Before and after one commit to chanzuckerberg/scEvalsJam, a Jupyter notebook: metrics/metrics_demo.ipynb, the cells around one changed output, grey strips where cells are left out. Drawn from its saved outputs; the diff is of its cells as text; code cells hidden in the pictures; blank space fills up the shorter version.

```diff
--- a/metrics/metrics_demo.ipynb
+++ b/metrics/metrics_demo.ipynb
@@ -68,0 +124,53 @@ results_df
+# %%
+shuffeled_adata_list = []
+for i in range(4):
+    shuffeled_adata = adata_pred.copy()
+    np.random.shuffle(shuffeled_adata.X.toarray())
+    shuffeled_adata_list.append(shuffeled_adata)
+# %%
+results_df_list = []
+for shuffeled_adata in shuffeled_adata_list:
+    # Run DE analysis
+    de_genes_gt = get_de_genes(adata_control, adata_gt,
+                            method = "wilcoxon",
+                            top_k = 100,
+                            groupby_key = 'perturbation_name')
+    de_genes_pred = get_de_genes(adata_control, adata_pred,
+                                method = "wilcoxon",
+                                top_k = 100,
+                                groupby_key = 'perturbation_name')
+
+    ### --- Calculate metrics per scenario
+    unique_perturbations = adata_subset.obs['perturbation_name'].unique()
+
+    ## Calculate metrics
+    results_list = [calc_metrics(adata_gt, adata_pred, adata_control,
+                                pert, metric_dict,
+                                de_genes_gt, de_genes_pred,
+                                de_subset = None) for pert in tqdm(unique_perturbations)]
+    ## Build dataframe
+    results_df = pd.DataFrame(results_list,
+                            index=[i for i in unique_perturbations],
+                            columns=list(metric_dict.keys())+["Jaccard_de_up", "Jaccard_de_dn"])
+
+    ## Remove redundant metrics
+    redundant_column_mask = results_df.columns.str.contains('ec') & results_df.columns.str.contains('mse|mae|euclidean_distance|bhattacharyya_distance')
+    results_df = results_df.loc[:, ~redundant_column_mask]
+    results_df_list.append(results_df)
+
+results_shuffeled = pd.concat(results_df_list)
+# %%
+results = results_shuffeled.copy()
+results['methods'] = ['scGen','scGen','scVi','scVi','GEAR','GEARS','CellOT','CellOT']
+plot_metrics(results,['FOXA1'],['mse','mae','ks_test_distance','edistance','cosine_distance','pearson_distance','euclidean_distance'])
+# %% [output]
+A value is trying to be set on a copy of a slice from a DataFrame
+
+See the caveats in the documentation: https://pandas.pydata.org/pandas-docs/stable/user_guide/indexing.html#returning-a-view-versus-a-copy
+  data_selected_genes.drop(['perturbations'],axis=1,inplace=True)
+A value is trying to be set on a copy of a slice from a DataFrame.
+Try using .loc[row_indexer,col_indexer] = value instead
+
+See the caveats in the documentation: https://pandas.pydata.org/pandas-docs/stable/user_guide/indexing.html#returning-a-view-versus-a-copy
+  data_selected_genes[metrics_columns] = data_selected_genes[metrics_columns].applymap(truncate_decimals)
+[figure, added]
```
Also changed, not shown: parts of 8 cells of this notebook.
--- --- ---
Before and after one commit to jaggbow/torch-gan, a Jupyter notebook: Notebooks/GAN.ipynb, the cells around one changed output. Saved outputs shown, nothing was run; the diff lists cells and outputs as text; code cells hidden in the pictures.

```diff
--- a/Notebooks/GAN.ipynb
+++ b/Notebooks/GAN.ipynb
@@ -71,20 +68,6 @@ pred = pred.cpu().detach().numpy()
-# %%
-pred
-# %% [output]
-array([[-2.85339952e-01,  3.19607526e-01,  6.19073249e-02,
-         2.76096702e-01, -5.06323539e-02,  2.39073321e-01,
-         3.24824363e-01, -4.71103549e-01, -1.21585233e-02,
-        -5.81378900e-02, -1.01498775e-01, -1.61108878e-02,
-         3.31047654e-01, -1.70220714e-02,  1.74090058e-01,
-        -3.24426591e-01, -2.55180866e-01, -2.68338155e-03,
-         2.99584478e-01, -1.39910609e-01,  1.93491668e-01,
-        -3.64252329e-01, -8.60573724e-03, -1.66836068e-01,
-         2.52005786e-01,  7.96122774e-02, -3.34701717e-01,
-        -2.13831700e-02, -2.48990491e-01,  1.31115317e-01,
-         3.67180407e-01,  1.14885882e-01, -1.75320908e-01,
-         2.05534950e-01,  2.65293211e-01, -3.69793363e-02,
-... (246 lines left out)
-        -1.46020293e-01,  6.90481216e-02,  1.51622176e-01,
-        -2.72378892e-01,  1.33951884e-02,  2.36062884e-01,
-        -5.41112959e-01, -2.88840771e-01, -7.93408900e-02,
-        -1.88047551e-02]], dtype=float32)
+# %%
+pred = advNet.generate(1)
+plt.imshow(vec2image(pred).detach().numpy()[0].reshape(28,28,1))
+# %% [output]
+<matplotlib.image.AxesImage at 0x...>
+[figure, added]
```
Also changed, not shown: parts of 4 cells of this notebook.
--- --- ---
Search the entries for the word "commit" and pick out every line that holds it.

Before and after one commit to chanzuckerberg/scEvalsJam, a Jupyter notebook: metrics/metrics_demo.ipynb, the cells around one changed output, grey strips where cells are left out. Drawn from its saved outputs; the diff is of its cells as text; code cells hidden in the pictures; blank space fills up the shorter version.
Before and after one commit to jaggbow/torch-gan, a Jupyter notebook: Notebooks/GAN.ipynb, the cells around one changed output. Saved outputs shown, nothing was run; the diff lists cells and outputs as text; code cells hidden in the pictures.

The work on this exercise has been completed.